But attempts to corral women into political lockstep in the name of their common womanhood have always flown in the face of actual voting history. Ronald Reagan beat Jimmy Carter for the women’s vote 45 percent to 44 percent. Next time out, he got 56 percent of the female vote despite the presence of a woman, Geraldine Ferraro, on the Democratic ticket. Back in the Mesozoic, in fact, women were considered more likely to vote Republican Ã¢€” they went narrowly for Richard Nixon (hardly a sensitive, New Age man) against John Kennedy in 1960.
On the big issues (security, economy), women turn out not to be so different from men. You’d think women’s groups would be proud of the fact that women are wrestling with these matters and coming to their own, independent judgments. Why should nongender-related topics adhere to a “gender gap” anyway? But, of course, that ends up leaving the women’s groups (nearly all of them aligned with the Democratic Party) feeling kind of useless, doesn’t it?

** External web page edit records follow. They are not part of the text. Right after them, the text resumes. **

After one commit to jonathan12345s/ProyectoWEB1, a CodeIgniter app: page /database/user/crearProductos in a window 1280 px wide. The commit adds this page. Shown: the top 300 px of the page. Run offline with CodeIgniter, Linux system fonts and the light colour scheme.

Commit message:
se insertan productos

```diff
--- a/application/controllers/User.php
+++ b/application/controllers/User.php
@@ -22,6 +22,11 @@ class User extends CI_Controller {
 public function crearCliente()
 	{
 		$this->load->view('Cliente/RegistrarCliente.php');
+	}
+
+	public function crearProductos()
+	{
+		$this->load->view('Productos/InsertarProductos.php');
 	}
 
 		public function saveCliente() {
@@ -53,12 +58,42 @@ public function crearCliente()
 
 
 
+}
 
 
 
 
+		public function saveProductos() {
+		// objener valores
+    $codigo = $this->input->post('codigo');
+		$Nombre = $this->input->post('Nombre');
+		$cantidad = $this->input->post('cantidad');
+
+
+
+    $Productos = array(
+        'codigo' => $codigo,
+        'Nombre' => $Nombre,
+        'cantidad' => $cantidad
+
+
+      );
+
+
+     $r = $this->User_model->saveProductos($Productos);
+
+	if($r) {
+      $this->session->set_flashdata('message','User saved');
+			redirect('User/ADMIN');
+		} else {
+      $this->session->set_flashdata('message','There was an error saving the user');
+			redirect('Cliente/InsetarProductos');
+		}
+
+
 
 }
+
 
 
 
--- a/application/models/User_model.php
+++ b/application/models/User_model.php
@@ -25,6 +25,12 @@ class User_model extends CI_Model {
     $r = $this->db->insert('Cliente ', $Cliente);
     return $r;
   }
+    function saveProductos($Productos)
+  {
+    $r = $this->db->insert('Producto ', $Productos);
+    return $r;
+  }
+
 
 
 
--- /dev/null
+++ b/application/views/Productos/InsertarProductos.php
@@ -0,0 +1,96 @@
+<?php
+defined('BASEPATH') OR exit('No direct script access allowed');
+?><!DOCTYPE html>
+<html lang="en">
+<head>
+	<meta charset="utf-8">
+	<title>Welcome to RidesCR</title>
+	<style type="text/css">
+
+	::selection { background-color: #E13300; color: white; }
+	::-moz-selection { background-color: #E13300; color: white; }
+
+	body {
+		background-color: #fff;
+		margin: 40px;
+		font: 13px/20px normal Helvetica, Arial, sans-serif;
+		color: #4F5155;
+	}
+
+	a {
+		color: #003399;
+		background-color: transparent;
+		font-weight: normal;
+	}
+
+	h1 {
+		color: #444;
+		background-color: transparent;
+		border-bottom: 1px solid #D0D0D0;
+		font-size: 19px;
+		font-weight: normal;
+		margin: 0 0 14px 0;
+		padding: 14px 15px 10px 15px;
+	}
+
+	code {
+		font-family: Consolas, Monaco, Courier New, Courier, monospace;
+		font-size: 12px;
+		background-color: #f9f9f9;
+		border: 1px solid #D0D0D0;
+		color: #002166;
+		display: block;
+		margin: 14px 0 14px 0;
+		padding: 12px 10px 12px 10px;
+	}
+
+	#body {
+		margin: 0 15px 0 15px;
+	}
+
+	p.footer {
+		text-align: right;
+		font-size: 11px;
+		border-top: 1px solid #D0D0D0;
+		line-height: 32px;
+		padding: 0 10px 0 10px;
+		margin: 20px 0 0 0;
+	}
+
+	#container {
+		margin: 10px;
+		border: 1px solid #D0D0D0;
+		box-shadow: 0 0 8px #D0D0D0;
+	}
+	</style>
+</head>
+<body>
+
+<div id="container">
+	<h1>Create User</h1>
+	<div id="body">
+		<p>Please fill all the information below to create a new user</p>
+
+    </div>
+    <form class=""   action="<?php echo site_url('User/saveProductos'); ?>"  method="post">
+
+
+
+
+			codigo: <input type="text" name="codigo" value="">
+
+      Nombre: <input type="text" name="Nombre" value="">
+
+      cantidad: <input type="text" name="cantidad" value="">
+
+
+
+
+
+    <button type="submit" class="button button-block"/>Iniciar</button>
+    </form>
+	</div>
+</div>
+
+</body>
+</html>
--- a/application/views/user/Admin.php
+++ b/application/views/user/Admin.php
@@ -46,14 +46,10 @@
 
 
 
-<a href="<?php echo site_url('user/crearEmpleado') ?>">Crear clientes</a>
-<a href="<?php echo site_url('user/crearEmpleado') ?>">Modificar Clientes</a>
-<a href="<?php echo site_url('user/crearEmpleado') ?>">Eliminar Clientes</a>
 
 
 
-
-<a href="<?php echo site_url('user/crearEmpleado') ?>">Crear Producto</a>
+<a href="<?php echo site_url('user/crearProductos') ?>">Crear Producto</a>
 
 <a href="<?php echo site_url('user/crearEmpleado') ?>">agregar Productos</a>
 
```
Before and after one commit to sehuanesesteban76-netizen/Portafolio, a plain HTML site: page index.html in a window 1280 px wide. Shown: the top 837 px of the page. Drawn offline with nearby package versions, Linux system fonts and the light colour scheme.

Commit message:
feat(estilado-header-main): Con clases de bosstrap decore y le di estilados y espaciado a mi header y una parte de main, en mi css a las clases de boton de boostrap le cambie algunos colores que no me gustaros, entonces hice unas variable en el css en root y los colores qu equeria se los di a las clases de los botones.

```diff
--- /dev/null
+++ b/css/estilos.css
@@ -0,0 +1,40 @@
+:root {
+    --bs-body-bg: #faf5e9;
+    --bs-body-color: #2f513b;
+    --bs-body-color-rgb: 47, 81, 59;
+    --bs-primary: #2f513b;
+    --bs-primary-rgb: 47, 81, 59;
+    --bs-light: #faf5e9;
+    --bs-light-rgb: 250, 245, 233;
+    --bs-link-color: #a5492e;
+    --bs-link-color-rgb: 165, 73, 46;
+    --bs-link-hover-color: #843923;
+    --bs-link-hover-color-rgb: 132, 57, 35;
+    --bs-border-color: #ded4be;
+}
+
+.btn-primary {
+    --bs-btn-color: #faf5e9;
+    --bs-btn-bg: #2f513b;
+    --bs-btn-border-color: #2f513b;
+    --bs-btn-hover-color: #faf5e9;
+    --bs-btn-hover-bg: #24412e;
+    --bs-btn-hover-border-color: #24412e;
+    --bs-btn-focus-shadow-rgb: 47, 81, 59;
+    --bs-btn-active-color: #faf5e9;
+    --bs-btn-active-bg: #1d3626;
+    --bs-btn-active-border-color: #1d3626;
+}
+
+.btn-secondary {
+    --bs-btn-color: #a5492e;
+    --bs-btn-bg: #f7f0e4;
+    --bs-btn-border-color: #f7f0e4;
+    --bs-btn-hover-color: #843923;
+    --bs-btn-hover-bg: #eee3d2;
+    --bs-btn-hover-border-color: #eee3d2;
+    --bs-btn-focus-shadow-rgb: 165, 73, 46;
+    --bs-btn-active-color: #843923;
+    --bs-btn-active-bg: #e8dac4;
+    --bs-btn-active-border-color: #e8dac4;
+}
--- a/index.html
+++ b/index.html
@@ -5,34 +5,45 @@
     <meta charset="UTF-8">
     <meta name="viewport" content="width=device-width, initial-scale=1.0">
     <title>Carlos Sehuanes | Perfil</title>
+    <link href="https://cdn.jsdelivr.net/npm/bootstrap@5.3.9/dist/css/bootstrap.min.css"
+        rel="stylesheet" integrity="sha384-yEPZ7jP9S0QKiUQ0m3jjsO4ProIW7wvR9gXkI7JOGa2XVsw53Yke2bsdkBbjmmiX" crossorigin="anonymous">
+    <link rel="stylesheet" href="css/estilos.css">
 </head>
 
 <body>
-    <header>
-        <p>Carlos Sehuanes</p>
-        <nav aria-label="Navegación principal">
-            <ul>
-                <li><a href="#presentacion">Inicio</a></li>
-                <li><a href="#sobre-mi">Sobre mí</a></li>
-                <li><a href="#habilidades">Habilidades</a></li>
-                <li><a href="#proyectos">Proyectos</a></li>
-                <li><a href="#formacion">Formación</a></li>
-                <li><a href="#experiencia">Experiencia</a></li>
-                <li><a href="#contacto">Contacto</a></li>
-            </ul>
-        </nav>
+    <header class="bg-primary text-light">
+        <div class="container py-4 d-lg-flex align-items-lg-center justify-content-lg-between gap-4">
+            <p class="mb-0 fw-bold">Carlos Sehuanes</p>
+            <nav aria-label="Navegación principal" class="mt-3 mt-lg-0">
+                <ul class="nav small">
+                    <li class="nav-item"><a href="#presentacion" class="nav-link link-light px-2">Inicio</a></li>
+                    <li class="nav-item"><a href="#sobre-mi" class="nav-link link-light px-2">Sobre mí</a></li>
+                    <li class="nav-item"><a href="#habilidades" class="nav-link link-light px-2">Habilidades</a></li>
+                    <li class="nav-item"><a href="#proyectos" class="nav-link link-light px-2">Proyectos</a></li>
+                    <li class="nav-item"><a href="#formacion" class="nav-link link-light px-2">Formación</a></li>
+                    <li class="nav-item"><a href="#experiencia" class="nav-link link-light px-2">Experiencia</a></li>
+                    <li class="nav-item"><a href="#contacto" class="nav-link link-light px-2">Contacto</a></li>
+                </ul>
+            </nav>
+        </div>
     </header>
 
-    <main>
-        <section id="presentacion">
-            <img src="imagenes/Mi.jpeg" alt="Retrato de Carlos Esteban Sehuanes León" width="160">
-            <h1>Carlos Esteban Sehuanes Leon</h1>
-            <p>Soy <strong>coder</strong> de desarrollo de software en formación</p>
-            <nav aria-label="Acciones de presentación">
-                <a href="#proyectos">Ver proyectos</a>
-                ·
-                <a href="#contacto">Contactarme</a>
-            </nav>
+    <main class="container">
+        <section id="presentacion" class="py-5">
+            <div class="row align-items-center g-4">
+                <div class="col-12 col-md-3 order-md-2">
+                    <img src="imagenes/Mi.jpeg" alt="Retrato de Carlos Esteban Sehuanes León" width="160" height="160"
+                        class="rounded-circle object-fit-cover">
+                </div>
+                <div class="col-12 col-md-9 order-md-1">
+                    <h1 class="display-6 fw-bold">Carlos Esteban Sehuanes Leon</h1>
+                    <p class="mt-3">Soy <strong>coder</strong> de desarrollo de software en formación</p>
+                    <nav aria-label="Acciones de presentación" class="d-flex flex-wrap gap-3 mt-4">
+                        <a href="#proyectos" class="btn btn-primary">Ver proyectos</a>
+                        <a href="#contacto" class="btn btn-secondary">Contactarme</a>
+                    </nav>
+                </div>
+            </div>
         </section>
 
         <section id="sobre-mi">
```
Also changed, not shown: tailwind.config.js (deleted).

Indeed. As Levey notes, it has never been the case that women have voted as a group. The “gender gap” has been a tendency to vote Democrat at a greater rate than men. Unlike blacks, who continue to vote as a block despite amazing diversity, women as a whole tend not to perceive themselves as an interest group. For a variety of reasons, women have tended to be more predisposed to social redistribution programs and less so to national security spending than men. This year, it looks as if national security is being viewed as a “family” issue.